“The first thing I would say is: don’t ever think that this is not a woman’s job. Software development is exactly a woman’s job.”

As part of our Women in Tech series, today we are excited to talk to Amelia, a back-end software developer based in Toronto, Canada. Read on for unfiltered career advice and get a sneak peek into how the payment system at AngeLink works! 

Can you tell us a little bit about yourself and your career path?  

Sure! I’ve been working as a back-end developer for the past six years. I also worked as a project manager for a while but now my primary focus is on development. Currently, I do payment integrations for AngeLink. 

What inspired you to start a career in tech? 

I was lucky to get started as a trainee and learn a lot while working on real-life projects. I wasn’t the main developer at my first job, but I definitely learned a lot during that time. The project we were working on was a grocery shopping application.

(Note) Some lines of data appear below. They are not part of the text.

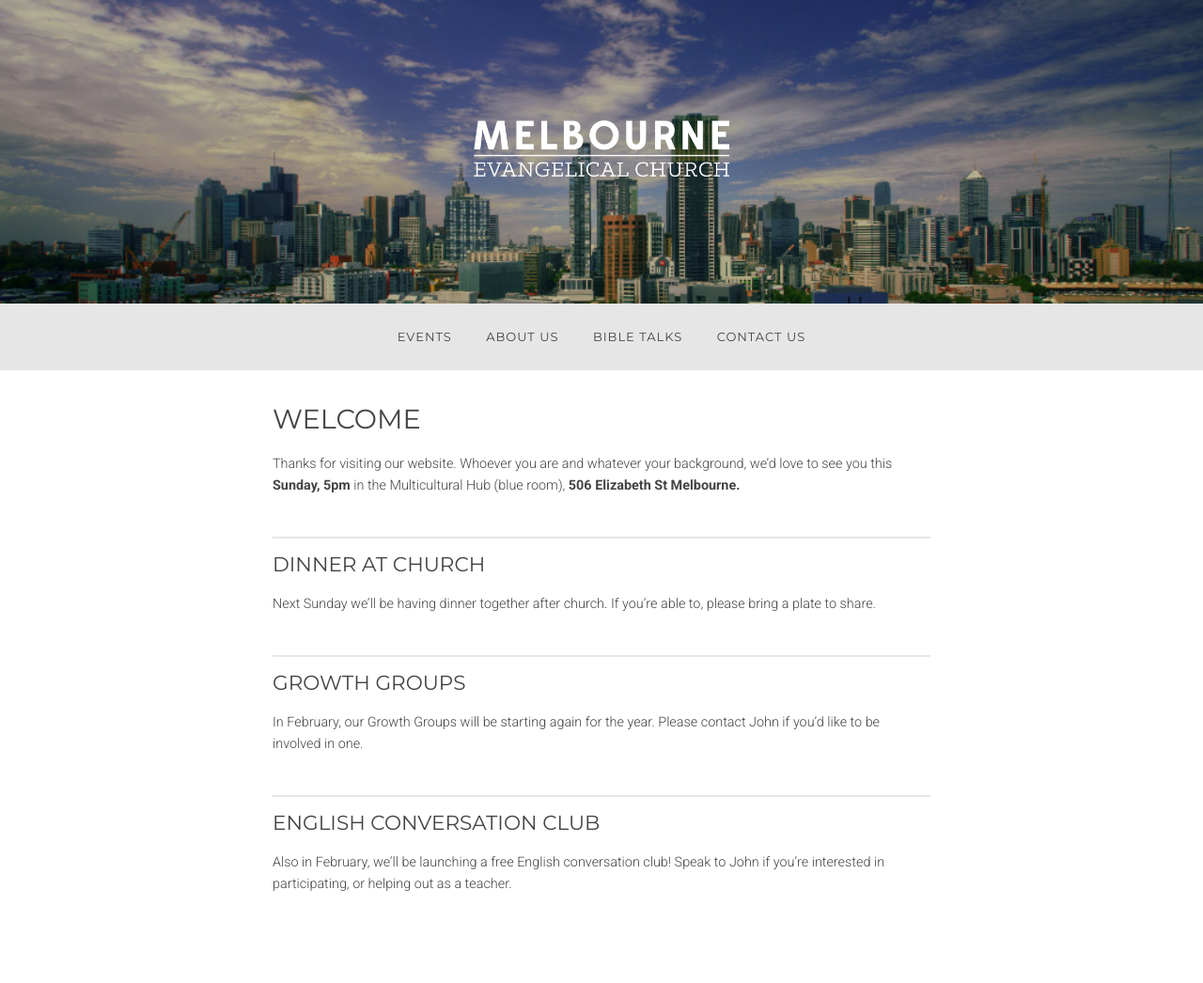
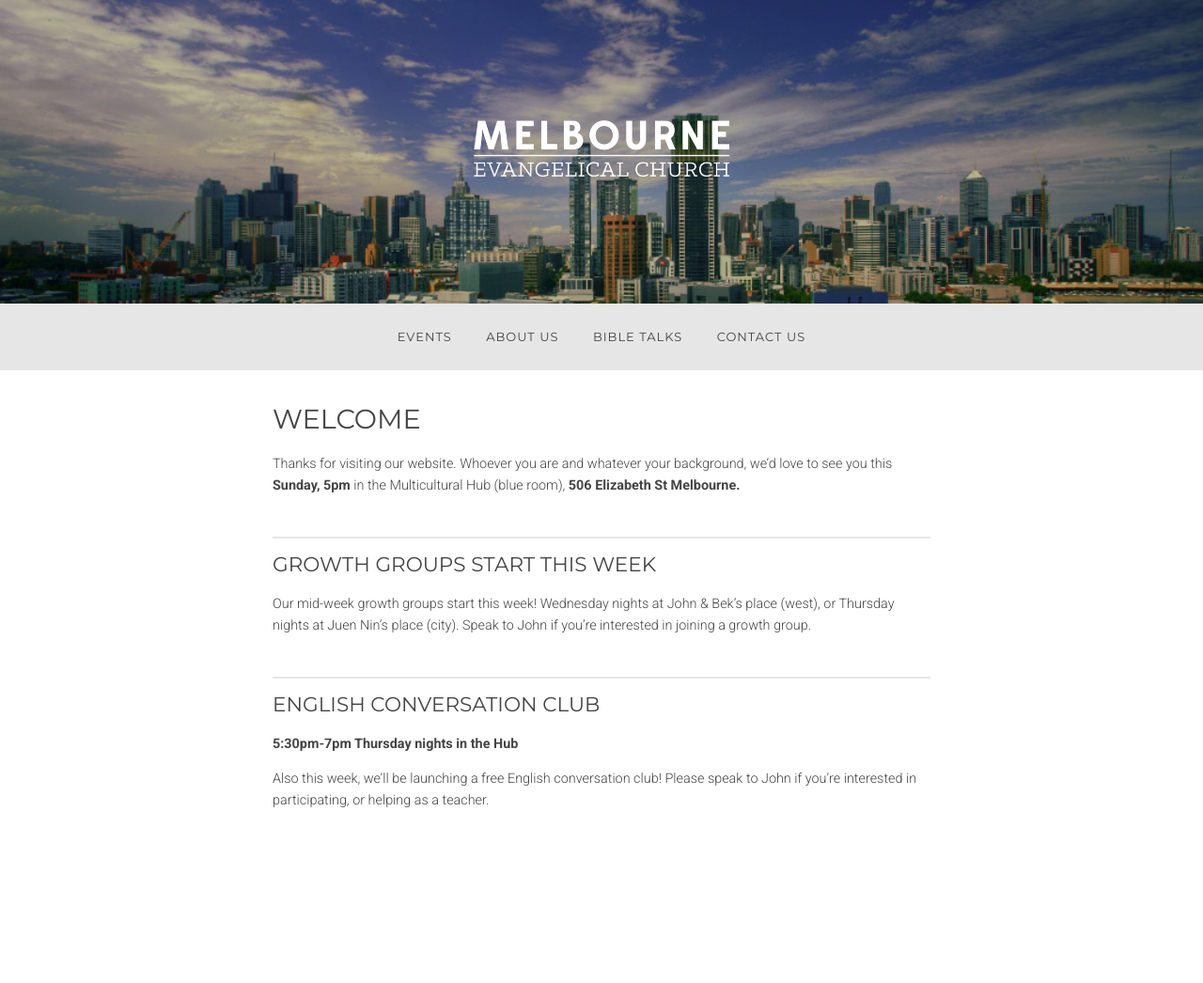
Before and after one commit to allanhortle/melbourneevangelicalchurch.com.au, a Jekyll site: the page built from index.markdown, in a window 1280 px wide. Shown: the whole page at 94% size. Built offline with Jekyll 4.4.1, drawn with Linux system fonts in a browser that asks for light colours; Markdown is read by kramdown in place of the engine named in the settings; after the commit the page ends 958 px from its top, so only the background shows below that.

Commit message:
sunday updates

```diff
--- a/index.markdown
+++ b/index.markdown
@@ -10,17 +10,12 @@ Thanks for visiting our website. Whoever you are and whatever your background, w
 
 ---
 
+## Growth Groups start this week
 
-## Dinner at Church
-Next Sunday we’ll be having dinner together after church. If you’re able to, please bring a plate to share.
-
-<div class="row2"></div>
-
----
-
-
-## Growth Groups
-In February, our Growth Groups will be starting again for the year. Please contact John if you’d like to be involved in one.
+Our mid-week growth groups start this week!
+Wednesday nights at John & Bek’s place (west),
+or Thursday nights at Juen Nin’s place (city).
+Speak to John if you’re interested in joining a growth group.
 
 <div class="row2"></div>
 
@@ -28,6 +23,8 @@ In February, our Growth Groups will be starting again for the year. Please conta
 
 
 ## English Conversation Club
-Also in February, we’ll be launching a free English conversation club! Speak to John if you’re interested in participating, or helping out as a teacher.
+__5:30pm-7pm Thursday nights in the Hub__
+
+Also this week, we’ll be launching a free English conversation club! Please speak to John if you’re interested in participating, or helping as a teacher.
 
 [John]: mailto:john.david.hudson@gmail.com
```
Also changed, not shown: 1 other file.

I was also doing some front-end development, so I started learning Angular, HTML, CSS. After that, I knew that I want to work in technology. 

What programming languages are you familiar with? You mentioned quite a few of them already! 

I like working with React Native but it’s not something that we use at AngeLink. I’m quite familiar with JavaScript and worked with Node.js, React, etc. Speaking about other languages, I know a bit of PHP and C++. 

This is impressive! So, you are a full-stack developer who can work with both the server-side and client-side of an application. 

Yes, but I mostly do back-end development and payment integrations. Previously, I worked with systems like PayPal and Stripe and their APIs. Here, at AngeLink, we do a payment integration with Ayden, which is a new platform for me. This is partially why I started this job: I wanted to learn new technologies. A lot of big companies like Uber, Pinterest, or Spotify use this platform to accept payments across all sales channels. It’s pretty cool! 

What tools do use when working with APIs? 

We mostly use Postman but I also used Swagger in some of my other projects. But Postman is definitely more popular. It’s also easier for me to use. 

You work with so many tools! Which one is your favorite and why? 

My favorite tool is probably Trello. It’s simple yet extremely functional. I use it a lot in my personal projects as well.  

Why did you decide to join AngeLink? 

Oh, great question! I was always interested in feminism and topics like that. Before I started my tech career, I studied literature. I actually have a bachelor’s degree in literature. I loved reading about smart, powerful women, so when I met Gerry it all clicked. I loved the idea of the app that AngeLink is building and I just wanted to become a part of it. For me, this job offers the best of both worlds. I also got a chance to learn new something new and work with Ayden. 

What would you recommend to a woman who is thinking about starting a career in tech? 

The first thing I would say is: don’t ever think that this is not a woman’s job. Software development is exactly a woman’s job. Women are patient and very detail-oriented, and that’s exactly what coding requires. Even if you don’t have a computer science degree, don’t be afraid to try it. I have a lot of friends who have studied something totally irrelevant, but now they are expert developers or even CTOs (chief technology officers) at big companies. The most important thing is to get started somewhere, even if it’s just a YouTube video. Then, never stop learning and always be open to new challenges. Even experienced developers don’t know what they are doing sometimes, and it’s ok. I’m also lucky to have my boyfriend by my side who always believes in me, no matter what. Having someone who supports you can make all the difference.